    What the heck?

    Haven’t done X this way before? What the heck? Give it a try.

  19. Matt says:

    One thing I recommend for self-improvement is the 4 day win strategy from Martha Beck. It is a weight loss strategy that I’ve learned about from my girlfriend, but from listening to the audiobook with her the principles are applicable to anything where you want to change behavior. Beck is strongly against the idea that you can change your behavior by force, and that has helped a lot for my own self-improvement goals in our blunt force culture.

  20. Chelle says:

    They say the definition of insanity is to continue the same behavior and expect different results! It is always good to take today and do as much with you can with it, rather than wait and months from now wonder why you didn’t do it back then.

  21. Jessica says:

    Sounds a little like the Biggest Loser tagline.
    “What have you done today to make you feel proud?”
    Same principles.

  22. In an effort to reach my long-term goals, this year I’ve started a blog, acquainted myself with coding, and brushed up on Adsense and affiliate linking. All of these things were foreign to me at the start of the year, but I’ve jumped in head first to break the inertia. Most people are afraid to leave their comfort zone.

  23. John Frainee says:

    People are allergic to change. What is it about change that stops us? It’s overwhelming. We need to take baby steps toward our goals. You’re right Trent, we get stuck in our routines. I think the solution is breaking it down into little, tiny steps. Hopefully this will get us closer to our goals than we ever have been before.

  24. I just wrote a post about breaking through that wall that keeps us from going through with these kinds of changes and I figured out the best strategy is to Just Do It.
    Sounds simple…which would be nice if it was.

  25. Andrea says:

    John C Maxwell, Brian Tracy and Larry Winget (more in your face about it) all offer great books on changing.
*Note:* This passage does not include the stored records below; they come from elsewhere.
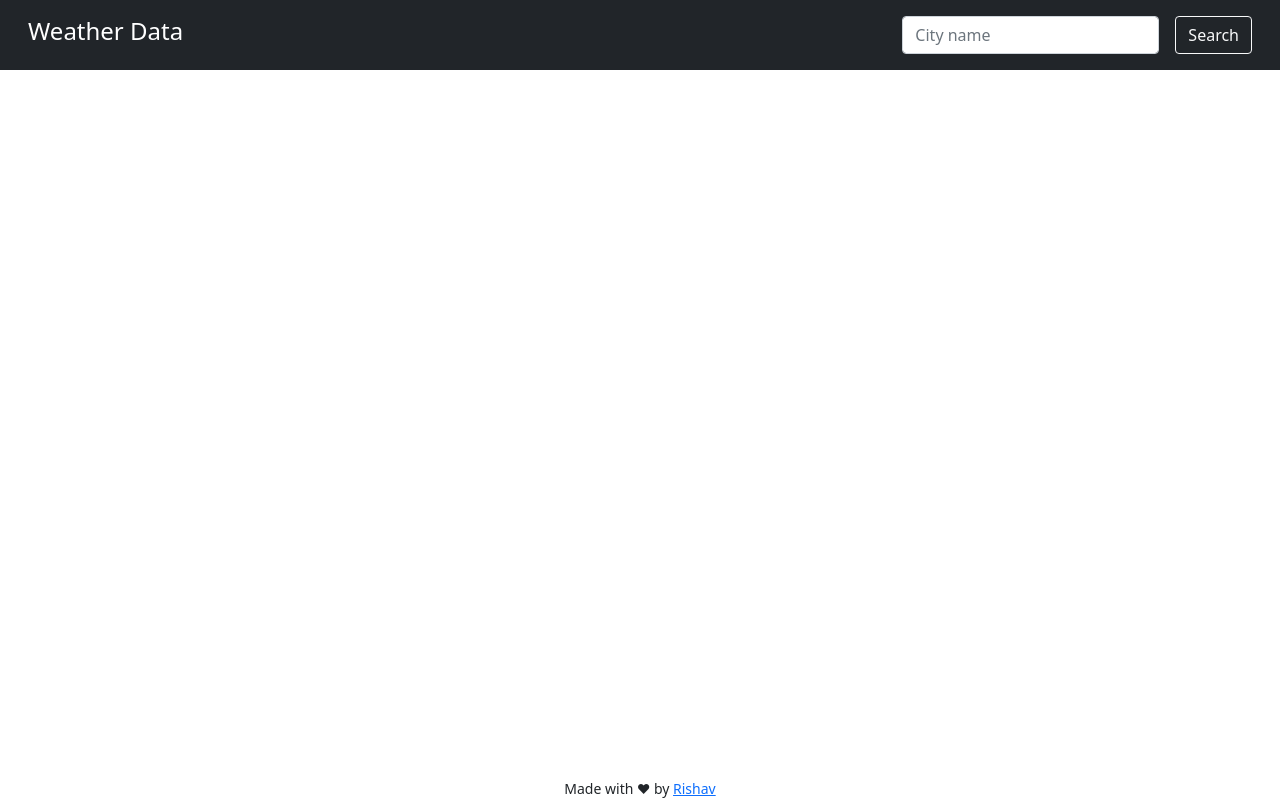
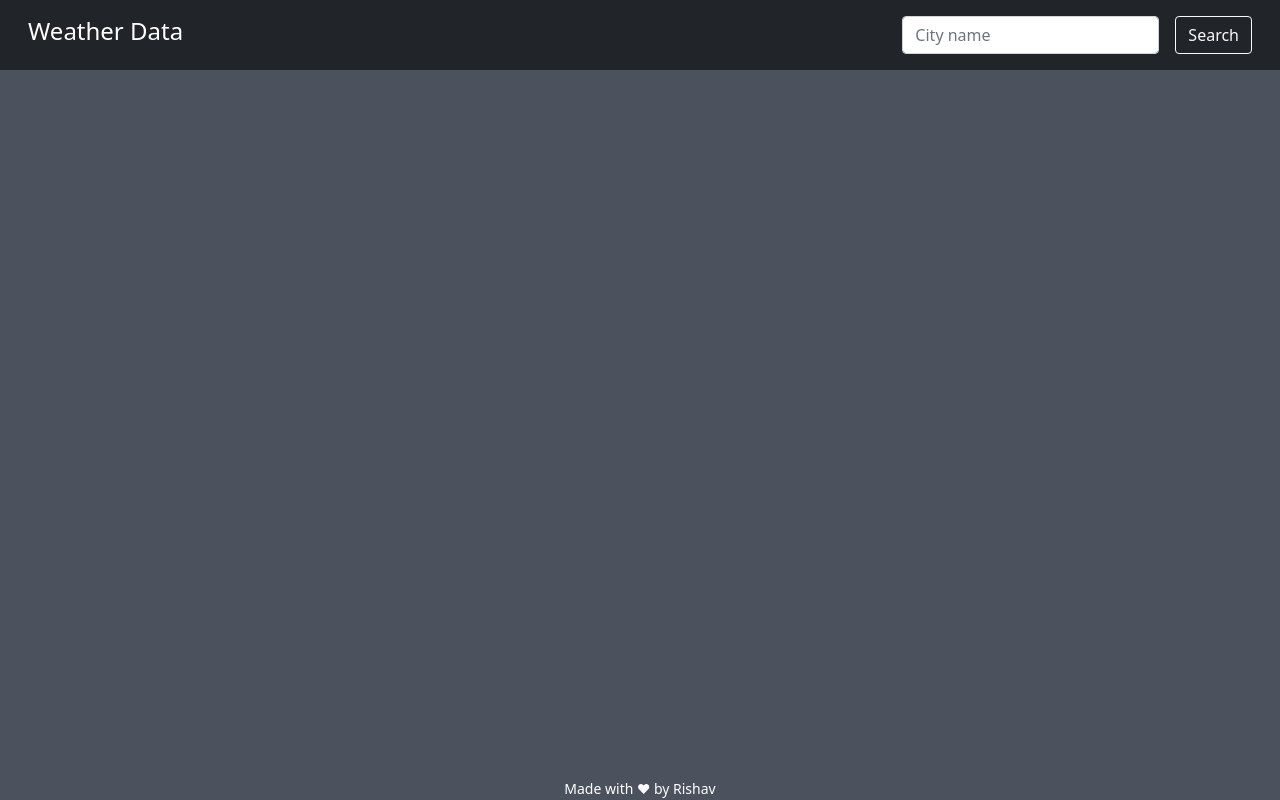
Before and after one commit to rsrishav/weather-app, a Django app: page / in a window 1280 px wide. Run offline with Django 3.2, Linux system fonts and the light colour scheme; some libraries are stand-ins or nearby versions.

Commit message:
UI modification.

```diff
--- a/main/templates/main/index.html
+++ b/main/templates/main/index.html
@@ -100,11 +100,14 @@
         color: var(--red);
     }
 
+    .page-footer small {
+        color: white;
+    }
 
     </style>
 </head>
 
-<body>
+<body style="background-color: #4b515d;">
 <header class="p-3 bg-dark text-white">
     <div class="container">
         <div class="d-flex flex-wrap align-items-center justify-content-center justify-content-lg-start">
@@ -116,7 +119,8 @@
             <form id="form_id" class="col-12 col-lg-auto mb-3 mb-lg-0 me-lg-3" method="post">
                 {% csrf_token %}
                 <input class="form-control form-control-dark" id="myInput" name="city"
-                       placeholder="City name" list="datalistOptions" oninput="get_cities()" onchange="get_cities()" onblur="get_cities()" required>
+                       placeholder="City name" list="datalistOptions" oninput="get_cities()" onchange="get_cities()"
+                       onblur="get_cities()" required>
             </form>
             <div class="text-end">
                 <datalist id="datalistOptions" onchange="this.form.submit()">
@@ -126,20 +130,57 @@
         </div>
     </div>
 </header>
+<!--{% if country_code and coordinate and temp and pressure and humidity %}-->
+<!--<div class="card" style="width: 18rem; margin: 2%;">-->
+<!--    &lt;!&ndash;    <img src="..." class="" alt="...">&ndash;&gt;-->
+<!--    <div class="card-body">-->
+
+<!--        <h4 class="card-title">{{city_name}}<span>({{country_code}})</span> <i class="{{weather_icon}}"-->
+<!--                                                                               style="font-size: xx-large;"></i></h4>-->
+<!--        <ul class="list-group list-group-flush">-->
+<!--            <li class="list-group-item">Temperature : <strong>{{temp}}</strong></li>-->
+<!--            <li class="list-group-item">Feels like : <strong>{{feels_like}}</strong></li>-->
+<!--            <li class="list-group-item">Humidity : <strong>{{humidity}}%</strong></li>-->
+<!--            <li class="list-group-item">Weather : <strong>{{weather_condition}}</strong></li>-->
+<!--        </ul>-->
+
+
+<!--    </div>-->
+<!--</div>-->
+<!--{% elif data_status == "not_found" %}-->
+<!--<div class="col-md-4 col-md-offset-4">-->
+<!--    No data found !!!-->
+<!--</div>-->
+<!--{% endif %}-->
+
+<section>
+    <div class="container py-5 h-100">
+
+        <div class="row d-flex justify-content-center align-items-center h-100">
+            <div class="col-md-8 col-lg-6 col-xl-4">
                 {% if country_code and coordinate and temp and pressure and humidity %}
-<div class="card" style="width: 18rem; margin: 2%;">
-    <!--    <img src="..." class="" alt="...">-->
-    <div class="card-body">
+                <div class="card" style="color: #4B515D; border-radius: 35px;">
+                    <div class="card-body p-4">
 
-        <h4 class="card-title">{{city_name}}<span>({{country_code}})</span> <i class="{{weather_icon}}"
-                                                                               style="font-size: xx-large;"></i></h4>
-        <ul class="list-group list-group-flush">
-            <li class="list-group-item">Temperature : <strong>{{temp}}</strong></li>
-            <li class="list-group-item">Feels like : <strong>{{feels_like}}</strong></li>
-            <li class="list-group-item">Humidity : <strong>{{humidity}}</strong></li>
-            <li class="list-group-item">Weather : <strong>{{weather_condition}}</strong></li>
-        </ul>
+                        <div class="d-flex">
+                            <h6 class="flex-grow-1">{{city_name}}<span>({{country_code}})</span></h6>
+                            <h6>{{time}}</h6>
+                        </div>
 
+                        <div class="d-flex flex-column text-center mt-5 mb-4">
+                            <h6 class="display-4 mb-0 font-weight-bold" style="color: #1C2331;"> {{temp}} </h6>
+                            <span class="small" style="color: #868B94">{{weather_condition}}</span>
+                        </div>
+
+                        <div class="d-flex align-items-center">
+                            <div class="flex-grow-1" style="font-size: 1rem;">
+                                <div><i class="fas fa-wind fa-fw" style="color: #868B94;"></i> <span class="ms-1"> {{wind}} km/h </span></div>
+                                <div><i class="fas fa-tint fa-fw" style="color: #868B94;"></i> <span class="ms-1"> {{humidity}}% </span></div>
+                            </div>
+                            <div>
+                                <img src="/static/haze.png" width="100px">
+                            </div>
+                        </div>
 
                     </div>
                 </div>
@@ -148,9 +189,15 @@
                     No data found !!!
                 </div>
                 {% endif %}
+            </div>
+        </div>
+
+    </div>
+</section>
+
 <footer class="page-footer">
     <!--    <small>Made with <span>❤</span> by <a href="https://github.com/rsrishav" target="_blank">Rishav</a>-->
-    <small>Made with <span>❤</span> by <a href="#">Rishav</a></small>
+    <small>Made with <span>❤</span> by Rishav</small>
 </footer>
 <script>
 $('#myInput').bind('input change blur',function(){
@@ -180,6 +227,7 @@ $('#myInput').bind('input change blur',function(){
 <!--        });-->
 <!--    });-->
 <!--}-->
+
 </script>
 </body>
 </html>
--- a/main/views.py
+++ b/main/views.py
@@ -1,3 +1,4 @@
+import time
 import os
 import json
 import urllib.request
@@ -20,6 +21,10 @@ HEADERS = {
 NO_OF_RECORDS = 5
 
 
+def get_time(epoch_time):
+    return time.strftime('%H:%M', time.localtime(epoch_time))
+
+
 def weather_icons(weather):
     selector = {
         "haze": "fas fa-smog",
@@ -29,6 +34,16 @@ def weather_icons(weather):
     }
     return selector.get(weather.lower(), "fas fa-sun")
 # https://www.carwale.com/api/v2/autocomplete/city/?term=a
+
+
+def weather_img(weather):
+    selector = {
+        "haze": "haze",
+        "clouds": "clouds",
+        "rain": "rain",
+        "sun": "sun"
+    }
+    return selector.get(weather.lower(), "fas fa-sun")
 
 
 def get_cities(request, search_city):
@@ -62,10 +77,13 @@ def index(request):
                 "temp_max": f"{round(float(list_of_data['main']['temp_max'])-273.15, 1)}\u00B0C",
                 "temp_min": f"{round(float(list_of_data['main']['temp_min'])-273.15, 1)}\u00B0C",
                 "pressure": (list_of_data['main']['pressure']),
-                "humidity": f"{list_of_data['main']['humidity']}%",
+                "humidity": f"{list_of_data['main']['humidity']}",
                 "weather_condition": list_of_data['weather'][0]['main'],
                 "weather_condition_des": list_of_data['weather'][0]['description'],
-                "weather_icon": weather_icons(list_of_data["weather"][0]["main"])
+                "wind": list_of_data['wind']['speed'],
+                "weather_icon": weather_icons(list_of_data["weather"][0]["main"]),
+                "weather_img": weather_img(list_of_data["weather"][0]["main"]),
+                "time": get_time(list_of_data["dt"])
             }
 
             print(data)
```
Also changed, not shown: weather_app/settings.py (+13 -0 lines), weather_app/urls.py (+10 -0 lines). Lines whose indentation alone changed are shown as unchanged.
Thinking for a Change, Change your thinking change your life, and Shut up stop whining and get a life respectively are the three i am thinking of.

    Winget compares it to needing to being uncomfortable before you make the shift. I think he is right on. You dont often make a move on the couch until you are uncomfortable.

    Same would apply to your finances.

    As soon as things start to go a little better, you have to keep challenging yourself to find that discomfort so you keep moving ahead to the next easy spot. Then the process can start all over again.

    For those of us who still drive to work, just driving a different

  26. They say, “The definition of insanity is doing the same thing over and over and expecting different results . . . “

Leave a Reply

Your email address will not be published. Required fields are marked *